Web page edit records
•••

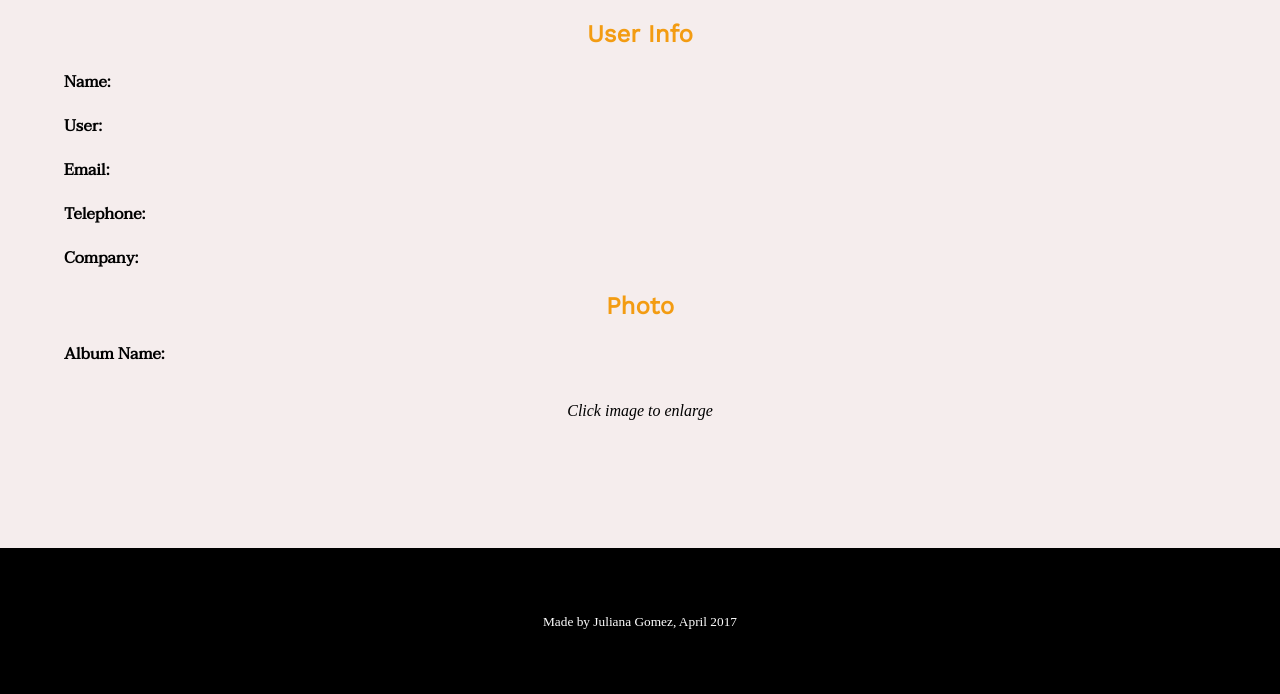
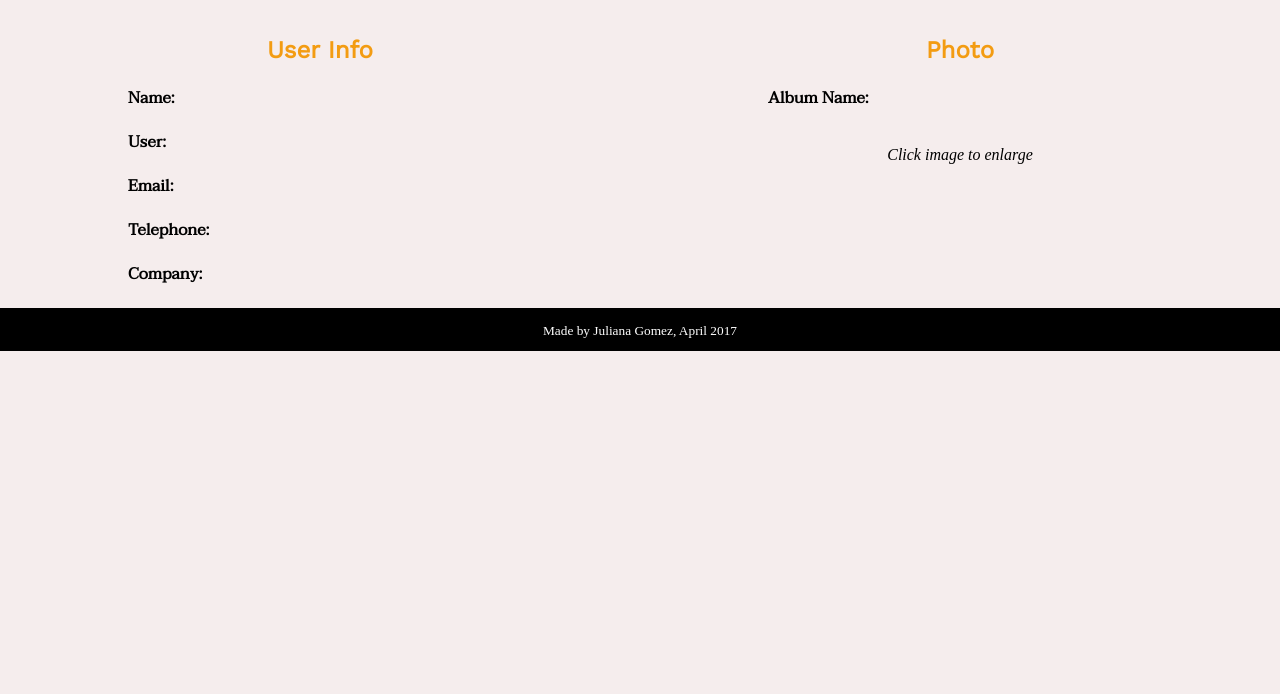
Before and after one commit to gomezjuliana/graybit, a PHP site: page / in a window 1280 px wide. Shown: the part 338-1032 px from the top of the page. After the commit the page ends 689 px from the top, so only its background shows below. Run offline with PHP 8.4, Linux system fonts and the light colour scheme; some libraries are stand-ins or nearby versions.

Commit message:
add styles for tablet and desktop

```diff
--- a/styles.css
+++ b/styles.css
@@ -106,3 +106,44 @@ footer {
 	text-decoration: none;
 	cursor: pointer;
 }
+
+@media (min-width: 768px){
+	header {
+		background-position: center bottom;
+	}
+
+	.userinfo {
+		display: inline-block;
+		width: 50%;
+		float: left;
+	}
+
+	.photogallery {
+		display: inline-block;
+		width: 50%;
+		float: initial;
+	}
+
+	#img01 {
+		width: 75%;
+	}
+}
+
+@media (min-width: 1024px){
+	header {
+		background-size: cover;
+	}
+
+	footer {
+		padding: 1%;
+	}
+
+	.userinfo p,
+	.photogallery p {
+		padding-left: 20%;
+	}
+
+	#img01 {
+		width: 40%;
+	}
+}
```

•••

PROBLEM STATEMENT
Among the records, find every line with the word "media" and copy it.

RESPONSE FOR THIS EXERCISE
+@media (min-width: 768px){
+@media (min-width: 1024px){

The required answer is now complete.